Rooting for thieves is nothing new.  Wahlberg plays a blue collar, hard-nosed Robin Hood who’s only wanting to protect his family.  So we forgive his “doing wrong for the right reasons” credo.  Despite missing his old life, he walked the straight and narrow.

Plus, thieves seem to occupy a special place in God’s heart, too. Jesus, when he was on the cross, suffering through the slow torturous death that was crucifixion, was also the subject of cruel taunts from the crowd, soldiers, and priests. The punishment of crucifixion was reserved for the worst of criminals, those declared enemies of the Roman state. Occupying the spot originally reserved from freed criminal Barabbas, Jesus was crucified between two other criminals. Thieves, men of violence.

Initially, both thieves joined in the crowd’s scoffing, yet something changed in the (soon-to-be-contrite) thief’s mind, awoke in him. To the crowds’ jeers he heard Jesus say “Father, forgive them; for they do not know what they are doing.” He saw his life and his own actions in a new light. On the cross, his life nearing its end, he realized that his sentence was just. He took ownership of his actions, but not only that, he saw Jesus for who He was. Just as much as Jesus identified with sinners, that sinner had a perfectly focused view of the Christ. Jesus’ own disciples didn’t have such a clear faith as the thief did.

We love a rousing bad-boy-made-good story.

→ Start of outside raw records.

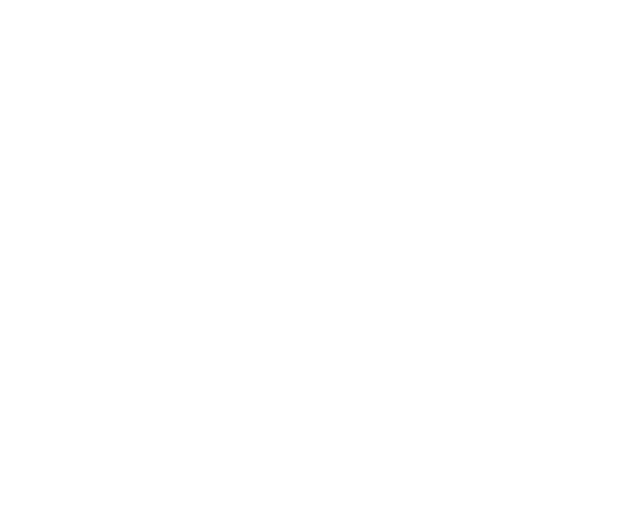
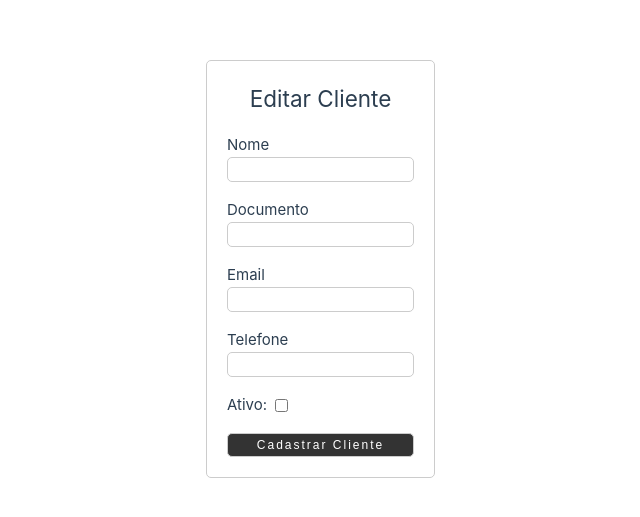
Before and after one commit to victorbeppler/App-Client-Management, a Vue app: page /edit-customer/1 in a window 1280 px wide. Before the commit this address had no page. Shown: the part 131-648 px from the top of the page, without its empty margins (205-845 px from the left). Built offline with nearby package versions, Linux system fonts and the light colour scheme.

Commit message:
:construction: view page edit customer

```diff
--- a/src/router/index.ts
+++ b/src/router/index.ts
@@ -4,6 +4,8 @@
 
 import RegisterCustomerView from '../views/customer/RegisterCustomerView.vue'
 import SeeCustomerView from '../views/customer/SeeCustomerView.vue'
+
+import EditCustomerView from '../views/customer/EditCustomerView.vue'
 
 const router = createRouter({
   history: createWebHistory(import.meta.env.BASE_URL),
@@ -27,6 +29,11 @@
       path: '/customers',
       name: 'customers',
       component: SeeCustomerView
+    },
+    {
+      path: '/edit-customer/:id',
+      name: 'edit-customer',
+      component: EditCustomerView
     }
   ]
 })
--- /dev/null
+++ b/src/views/customer/EditCustomerView.vue
@@ -0,0 +1,73 @@
+<template>
+  <div class="container">
+    <h2>Editar Cliente</h2>
+    <form @submit.prevent="updateCustomer" class="form">
+      <div class="field">
+        <label for="customerName">Nome</label>
+        <input id="customerName" v-model="customer.name" type="text" required class="input" />
+      </div>
+      <div class="field">
+        <label for="customerDocument">Documento</label>
+        <input
+          id="customerDocument"
+          v-model="customer.document"
+          type="text"
+          required
+          class="input"
+        />
+      </div>
+      <div class="field">
+        <label for="customerEmail">Email</label>
+        <input id="customerEmail" v-model="customer.email" type="email" required class="input" />
+      </div>
+      <div class="field">
+        <label for="customerPhone">Telefone</label>
+        <input id="customerPhone" v-model="customer.phone" type="text" required class="input" />
+      </div>
+      <div class="fieldStatus">
+        <label for="customerActive">Ativo:</label>
+        <input id="customerActive" v-model="customer.active" type="checkbox" />
+      </div>
+      <button class="buttonRegister" type="submit">Cadastrar Cliente</button>
+    </form>
+  </div>
+</template>
+
+<script>
+export default {
+  data() {
+    return {
+      customer: {
+        id: null,
+        name: '',
+        document: '',
+        email: '',
+        phone: '',
+        active: false
+      }
+    }
+  },
+  methods: {
+    loadCustomer() {
+      const customerId = this.$route.params.id
+      const customers = JSON.parse(localStorage.getItem('customers')) || []
+      const customerToEdit = customers.find((customer) => customer.id === parseInt(customerId))
+      if (customerToEdit) {
+        this.customer = { ...customerToEdit }
+      }
+    },
+    updateCustomer() {
+      const customers = JSON.parse(localStorage.getItem('customers')) || []
+      const index = customers.findIndex((customer) => customer.id === this.customer.id)
+      if (index !== -1) {
+        customers[index] = { ...this.customer }
+        localStorage.setItem('customers', JSON.stringify(customers))
+        this.$router.push('/customers')
+      }
+    }
+  },
+  mounted() {
+    this.loadCustomer()
+  }
+}
+</script>
```
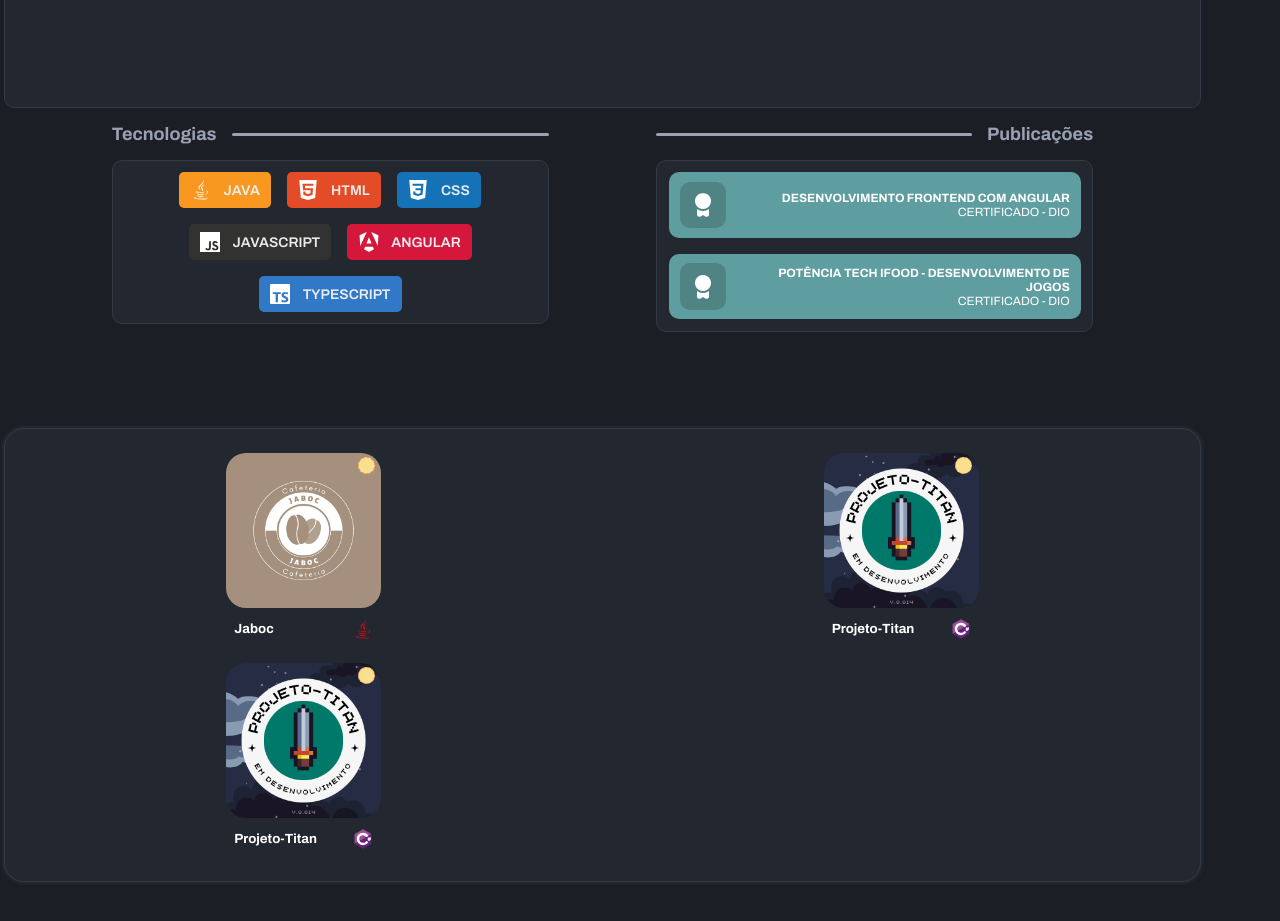
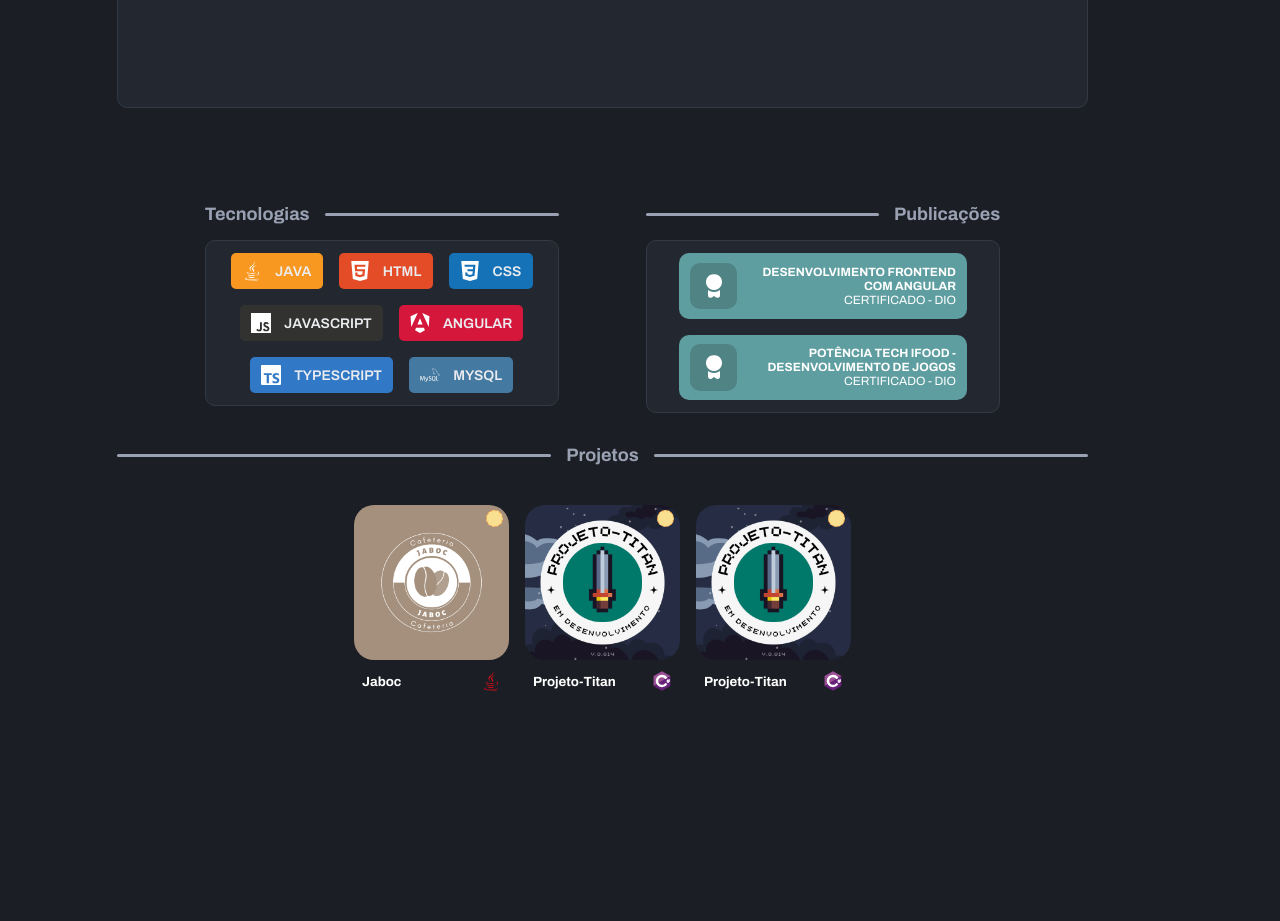
Before and after one commit to EdOc-PS/Portifolio, a plain HTML site: page index.html in a window 1280 px wide. Shown: the part 1920-2841 px from the top of the page. Drawn offline with nearby package versions, Linux system fonts and the light colour scheme.

Commit message:
Add files via upload

```diff
--- a/assets/css/career-media.css
+++ b/assets/css/career-media.css
@@ -2,6 +2,15 @@
     section.career {
         width: calc(100% - 75px);
     }
+    section.career .career-container{
+        width: 80.5%;
+    }
+    .career-container .career-containt{
+        display: flex;
+        flex-direction: column;
+        gap: 5rem;
+    }
+
     .career-container .another-info-career {
         display: flex;
         justify-content: space-between;
@@ -26,5 +35,8 @@
         width: 100%;
         margin-right: 15px;
     }
+    .another-info-career .publi-career .career-publi-content{
+        padding: .75rem 2rem;
+    }
 
 }
--- a/assets/css/career.css
+++ b/assets/css/career.css
@@ -30,7 +30,7 @@ section.career .career-container {
     background: #23272F;
     border-radius: 10px;
     border: .5px solid #333A45;
-    padding: .7rem;
+    padding: .75rem;
     display: flex;
     gap: 1rem;
 
@@ -44,7 +44,7 @@ section.career .career-container {
 
 .another-info-career .technologies-career .career-title h3,
 .another-info-career .publi-career .career-title h3,
-.career-container .careertitle h3 {
+.career-container .career-title h3 {
     display: flex;
     align-items: center;
     width: auto;
--- a/assets/css/projects-media.css
+++ b/assets/css/projects-media.css
@@ -2,4 +2,23 @@
     .section-projects {
         width: calc(100% - 75px);
     }
+    .projects-container{
+        width: 80.5%;
+    }
+    .container-cards{
+        background-color: transparent;
+        box-shadow: none;
+        border: none;
+        width: 100%
+    }
+    .projects-container .projects-title h3::after {
+        content: '';
+        border-radius: 20px;
+        height: 3px;
+        position: relative;
+        background-color: #99A1B3;
+        width: 100%;
+        margin-left: 15px;
+
+    }
 }
--- a/assets/css/projects.css
+++ b/assets/css/projects.css
@@ -6,18 +6,40 @@ section.section-projects {
 }
 
 .container-cards {
-    display: grid;
-    grid-template-columns: 1fr 1fr;
+    display: flex;
+    flex-wrap: wrap;
+    gap: 1rem;
     background: #23272F;
     border: .5px solid #333A45;
     box-shadow: 0 0 5px #333A45;
     border-radius: 20px;
-    padding: 1rem 0;
+    padding: 1rem;
     width: 93.5vw;
-    margin-top: 10vh;
-    place-items: center;
+    justify-content: center;
 
 }
+.projects-container .projects-title{
+    padding: 1rem 0;
+}
+.projects-container .projects-title h3 {
+    display: flex;
+    align-items: center;
+    width: auto;
+    color: #99A1B3;
+    font-size: 18px;
+
+}
+.projects-container .projects-title h3::before {
+    content: '';
+    border-radius: 20px;
+    height: 3px;
+    position: relative;
+    background-color: #99A1B3;
+    width: 100%;
+    margin-right: 15px;
+
+}
+
 card-works {
     margin: .5rem 0;
 }
--- a/index.html
+++ b/index.html
@@ -22,6 +22,7 @@
   <link rel="stylesheet" href="assets/css/home-media.css" />
   <link rel="stylesheet" href="assets/css/projects-media.css" />
   <link rel="stylesheet" href="assets/css/career-media.css" />
+
   <title>ME</title>
 </head>
 
@@ -156,7 +157,7 @@
             </div>
 
             <div class="about-more-text">
-              <i class="fi fi-sr-bug"></i>
+              <i class="fi fi-sr-mug-hot-alt"></i>
               <h4> Programador Java </h4>
             </div>
 
@@ -175,12 +176,14 @@
 
   <section class="career" id="section-career">
     <div class="career-container">
-
-      <!--historico de carreira-->
+    <!--Titulo de carreira-->
       <div class="career-title">
         <h3>Carreira</h3>
       </div>
-      <div class="historic-career-container"></div>
+      <div class="career-containt">
+        <!--historico de carreira-->
+        <div class="historic-career-container">
+        </div>
         <!--outras informaçoes-->
         <div class="another-info-career">
           <!--Tecnologias-->
@@ -195,6 +198,7 @@
               <card-tec icon="./assets/img/icons/javascript-w.svg" name="Javascript" color="#323330 "></card-tec>
               <card-tec icon="./assets/img/icons/angular-w.svg" name="Angular" color="#D4173B"></card-tec>
               <card-tec icon="./assets/img/icons/typescript-w.svg" name="Typescript" color="#3178C6"></card-tec>
+              <card-tec icon="./assets/img/icons/mysql-w.svg" name="MySQL" color="#4479A1"></card-tec>
             </div>
           </div>
           <!--Publicações-->
@@ -221,13 +225,17 @@
             </div>
         </div>
         </div>
-
+      </div>
     </div>
   </section>
 
   <section class="section-projects" id="section-projects">
+  <div class="projects-container">
+    <div class="projects-title">
+      <h3>Projetos</h3>
+    </div>
+
     <div class="container-cards">
-
       <card-works
         link="https://github.com/EdOc-PS/Projeto-Jaboc"
         image="./assets/img/Jaboc.png"
@@ -250,6 +258,7 @@
       ></card-works>
 
     </div>
+  </div>
   </section>
 
   <footer class="footer">
```
Also changed, not shown: assets/img/icons/mysql-w.svg (added). Lines whose indentation alone changed are shown as unchanged.
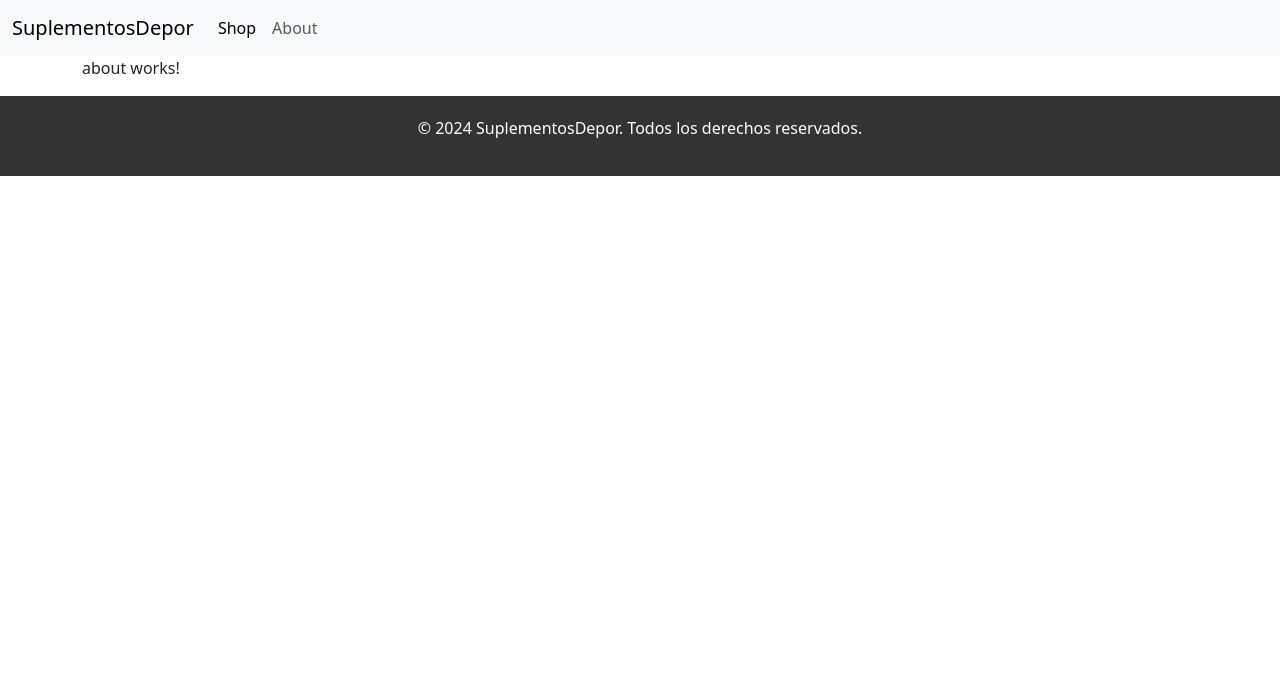
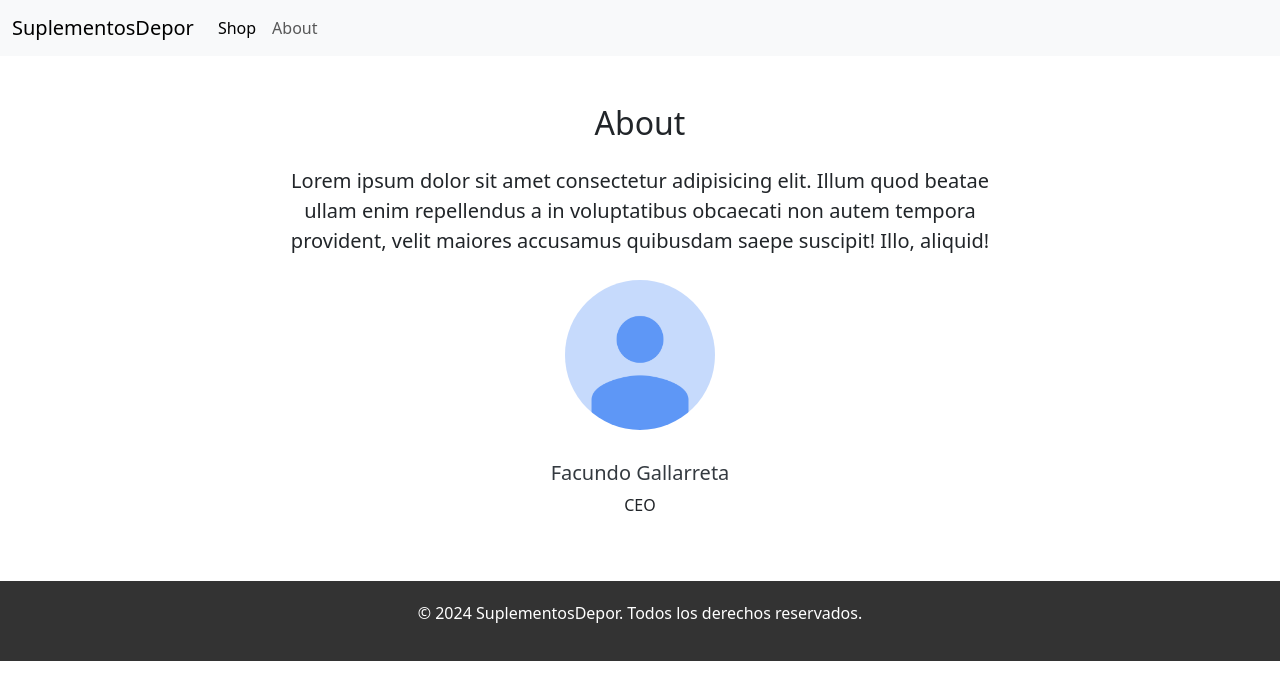
Before and after one commit to facug99/sem-angular-proy, an Angular app: page /about in a window 1280 px wide. Shown: the top 700 px of the page. Built offline with nearby package versions, Linux system fonts and the light colour scheme.

Commit message:
servicio article-data creado y agrego contenido a diferentes templates

```diff
--- a/src/app/about/about.component.html
+++ b/src/app/about/about.component.html
@@ -1 +1,19 @@
-<p>about works!</p>
+<section class="py-5">
+    <div class="container">
+        <div class="row justify-content-center text-center">
+            <div class="col-md-8">
+                <h2 class="mb-4">About</h2>
+                <p class="lead mb-4">Lorem ipsum dolor sit amet consectetur adipisicing elit. Illum quod beatae ullam
+                    enim repellendus a in voluptatibus obcaecati non autem tempora provident, velit maiores accusamus
+                    quibusdam saepe suscipit! Illo, aliquid!</p>
+            </div>
+        </div>
+        <div class="row justify-content-center text-center">
+            <div class="col-md-4">
+                <img src="assets/img/avatar.png" class="rounded-circle mb-3 imgAbout" alt="Dev">
+                <h5 class="nombre">Facundo Gallarreta</h5>
+                <p>CEO</p>
+            </div>
+        </div>
+    </div>
+</section>
--- a/src/app/about/about.component.scss
+++ b/src/app/about/about.component.scss
@@ -0,0 +1,9 @@
+.imgAbout {
+    width: 150px;
+    height: 150px;
+}
+
+.nombre {
+    color: #343a40;
+    margin-top: 15px;
+}
--- a/src/app/article-cart.service.ts
+++ b/src/app/article-cart.service.ts
@@ -25,5 +25,9 @@ export class ArticleCartService {
     this.shoppingList.next(this._shoppingList);
   }
 
+  removeShoppingList(article: Article) {
+    this._shoppingList.pop();
+    article.stock += article.quantity;
+  }
 
 }
--- a/src/app/article-data.service.ts
+++ b/src/app/article-data.service.ts
@@ -2,6 +2,7 @@ import { HttpClient } from '@angular/common/http';
 import { Injectable } from '@angular/core';
 import { Article } from './articles-list/Article';
 import { Observable } from 'rxjs';
+import { tap, TapObserver } from 'rxjs/operators';
 
 const URL = 'https://6684834c56e7503d1ae072d1.mockapi.io/api/articles';
 
@@ -13,8 +14,17 @@ export class ArticleDataService {
   constructor(private http: HttpClient) { }
 
   public getAll(): Observable<Article[]> {
-    // fetch('url', {method: 'GET'})
-    return this.http.get<Article[]>(URL);
+    return this.http.get<Article[]>(URL).pipe(
+      tap(articles => {
+        articles.forEach(article => article.quantity = 0);
+      })
+    );
+
+
+
+  }
+  public updateArticle(article: Article): void {
+
   }
 
 }
--- a/src/app/articles-list/Article.ts
+++ b/src/app/articles-list/Article.ts
@@ -1,5 +1,4 @@
 export interface Article {
-
     name: string;
     size: string;
     price: number;
--- a/src/app/articles-list/articles-list.component.scss
+++ b/src/app/articles-list/articles-list.component.scss
@@ -27,3 +27,7 @@ th {
     border: 2px solid red;
     background-color: lightcoral;
 }
+
+button {
+    width: 82px;
+}
--- a/src/app/articles-list/articles-list.component.ts
+++ b/src/app/articles-list/articles-list.component.ts
@@ -8,13 +8,14 @@ import { ArticleDataService } from '../article-data.service';
   styleUrl: './articles-list.component.scss'
 })
 export class ArticlesListComponent {
-
+  articles: Article[] = [];
   constructor(
     private shoppingCart: ArticleCartService,
     private articleDataService: ArticleDataService
   ) {
 
   }
+
   ngOnInit(): void {
     this.articleDataService.getAll().subscribe(articles => this.articles = articles);
 
@@ -25,6 +26,7 @@ export class ArticlesListComponent {
     article.quantity = 0;
 
   }
-  //Fake Data
-  articles: Article[] = [];
+
+
+
 }
--- a/src/app/shopping-cart/shopping-cart.component.html
+++ b/src/app/shopping-cart/shopping-cart.component.html
@@ -1,5 +1,17 @@
-<ul>
-    @for (article of (shoppingList$ |async); track article.name) {
-    <li>{{article.name}}: {{article.quantity}}</li>
-    }
-</ul>
+<h3 class="bg-primary p-2 text-white bg-gradient">Carrito</h3>
+<div class="container my-5">
+
+    <ul class="list-group">
+        @for (article of (shoppingList$ |async); track article.name) {
+        <li class="list-group-item d-flex justify-content-between align-items-center">
+            <div>
+                <h5>{{article.name}}</h5>
+                <p class="mb-0">{{article.quantity}}</p>
+            </div>
+            <span class="badge badge-primary badge-pill">{{article.quantity * article.price | currency}}</span>
+            <button class="btn btn-danger btn-sm" (click)="removeMethod(article)">Remove</button>
+        </li>
+        }
+    </ul>
+
+</div>
--- a/src/app/shopping-cart/shopping-cart.component.scss
+++ b/src/app/shopping-cart/shopping-cart.component.scss
@@ -0,0 +1,20 @@
+.list-group-item h5 {
+    margin: 0;
+}
+
+.list-group-item p {
+    margin: 0;
+    color: #6c757d;
+}
+
+.badge-primary {
+    background-color: #007bff;
+}
+
+.badge-success {
+    background-color: #28a745;
+}
+
+.btn-danger {
+    margin-left: 15px;
+}
--- a/src/app/shopping-cart/shopping-cart.component.ts
+++ b/src/app/shopping-cart/shopping-cart.component.ts
@@ -9,11 +9,17 @@ import { Observable } from 'rxjs';
   styleUrl: './shopping-cart.component.scss'
 })
 export class ShoppingCartComponent {
+
+
   shoppingList$: Observable<Article[]>;
 
   constructor(private shoppingCart: ArticleCartService) {
     this.shoppingList$ = shoppingCart.shoppingList.asObservable();
   }
+  removeMethod(article: Article) {
+    this.shoppingCart.removeShoppingList(article);
+
+  }
 
 
 }
```
Also changed, not shown: src/assets/img/avatar.png (added).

Contraband delivers exactly what you expect, almost beat for storyline beat.  No more, no less as if it were cinematic action-heist comfort food.  Like a sequel to The Italian Job played straight (as in without charm or humor) or [insert generic thriller – I kept waiting for a Mel Gibson-esque “Give me back my son!” sort of moment].  Which is the movie’s problem:  locale and smuggling backdrop aside, it is so conventional it is immediately forgettable.